## WHAT YOU WILL DO
Lines in which "gdal" appears should be pulled from the data below.

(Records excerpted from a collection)
* * *

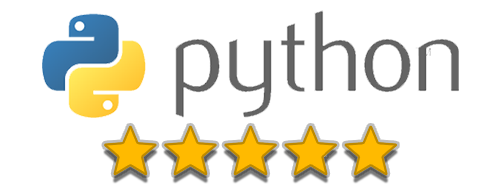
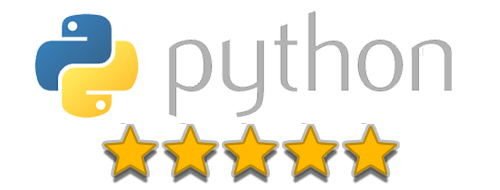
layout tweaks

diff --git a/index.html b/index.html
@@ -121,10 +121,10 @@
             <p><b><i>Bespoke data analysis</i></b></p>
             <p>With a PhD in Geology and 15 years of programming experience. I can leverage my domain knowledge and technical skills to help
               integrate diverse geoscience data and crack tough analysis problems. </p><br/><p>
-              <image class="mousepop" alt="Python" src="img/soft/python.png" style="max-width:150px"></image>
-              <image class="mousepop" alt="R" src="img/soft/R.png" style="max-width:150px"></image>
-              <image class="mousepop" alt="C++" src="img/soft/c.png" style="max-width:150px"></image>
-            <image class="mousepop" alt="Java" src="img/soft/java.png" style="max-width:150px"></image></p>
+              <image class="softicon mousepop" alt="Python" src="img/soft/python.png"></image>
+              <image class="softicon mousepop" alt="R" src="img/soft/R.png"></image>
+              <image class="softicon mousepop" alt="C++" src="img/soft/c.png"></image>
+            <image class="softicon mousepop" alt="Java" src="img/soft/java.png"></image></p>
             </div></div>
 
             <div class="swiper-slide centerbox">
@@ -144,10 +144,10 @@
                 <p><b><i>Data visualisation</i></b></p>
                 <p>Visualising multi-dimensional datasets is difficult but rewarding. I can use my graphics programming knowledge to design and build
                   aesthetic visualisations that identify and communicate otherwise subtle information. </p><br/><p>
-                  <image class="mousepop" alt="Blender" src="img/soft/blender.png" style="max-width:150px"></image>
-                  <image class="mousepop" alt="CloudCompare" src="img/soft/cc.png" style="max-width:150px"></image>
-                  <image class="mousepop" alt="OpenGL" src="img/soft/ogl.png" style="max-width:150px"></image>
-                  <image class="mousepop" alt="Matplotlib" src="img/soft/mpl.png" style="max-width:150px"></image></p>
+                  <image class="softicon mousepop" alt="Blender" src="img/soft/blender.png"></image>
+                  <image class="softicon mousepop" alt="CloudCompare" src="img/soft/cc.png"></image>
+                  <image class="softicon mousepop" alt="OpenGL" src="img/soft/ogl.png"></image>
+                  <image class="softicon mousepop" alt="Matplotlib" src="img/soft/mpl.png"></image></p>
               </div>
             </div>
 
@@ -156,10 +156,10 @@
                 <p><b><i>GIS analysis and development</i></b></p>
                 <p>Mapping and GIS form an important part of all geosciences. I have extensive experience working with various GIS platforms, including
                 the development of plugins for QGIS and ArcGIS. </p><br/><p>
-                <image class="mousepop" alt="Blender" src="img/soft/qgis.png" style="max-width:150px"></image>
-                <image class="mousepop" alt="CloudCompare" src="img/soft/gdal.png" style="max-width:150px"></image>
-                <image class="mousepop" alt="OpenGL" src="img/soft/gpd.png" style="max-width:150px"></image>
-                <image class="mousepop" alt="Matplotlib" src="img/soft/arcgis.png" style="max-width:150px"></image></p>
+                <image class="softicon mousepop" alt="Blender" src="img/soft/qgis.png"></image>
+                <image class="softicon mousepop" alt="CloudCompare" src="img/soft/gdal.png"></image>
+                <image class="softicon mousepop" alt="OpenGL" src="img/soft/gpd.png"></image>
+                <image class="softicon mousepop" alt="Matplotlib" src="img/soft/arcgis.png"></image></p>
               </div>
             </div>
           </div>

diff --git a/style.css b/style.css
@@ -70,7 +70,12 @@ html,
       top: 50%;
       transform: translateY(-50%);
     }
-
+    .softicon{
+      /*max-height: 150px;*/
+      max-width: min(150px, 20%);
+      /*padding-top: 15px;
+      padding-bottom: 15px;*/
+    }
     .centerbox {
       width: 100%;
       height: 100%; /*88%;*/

* * *

## THE ANSWER
-                <image class="mousepop" alt="CloudCompare" src="img/soft/gdal.png" style="max-width:150px"></image>
+                <image class="softicon mousepop" alt="CloudCompare" src="img/soft/gdal.png"></image>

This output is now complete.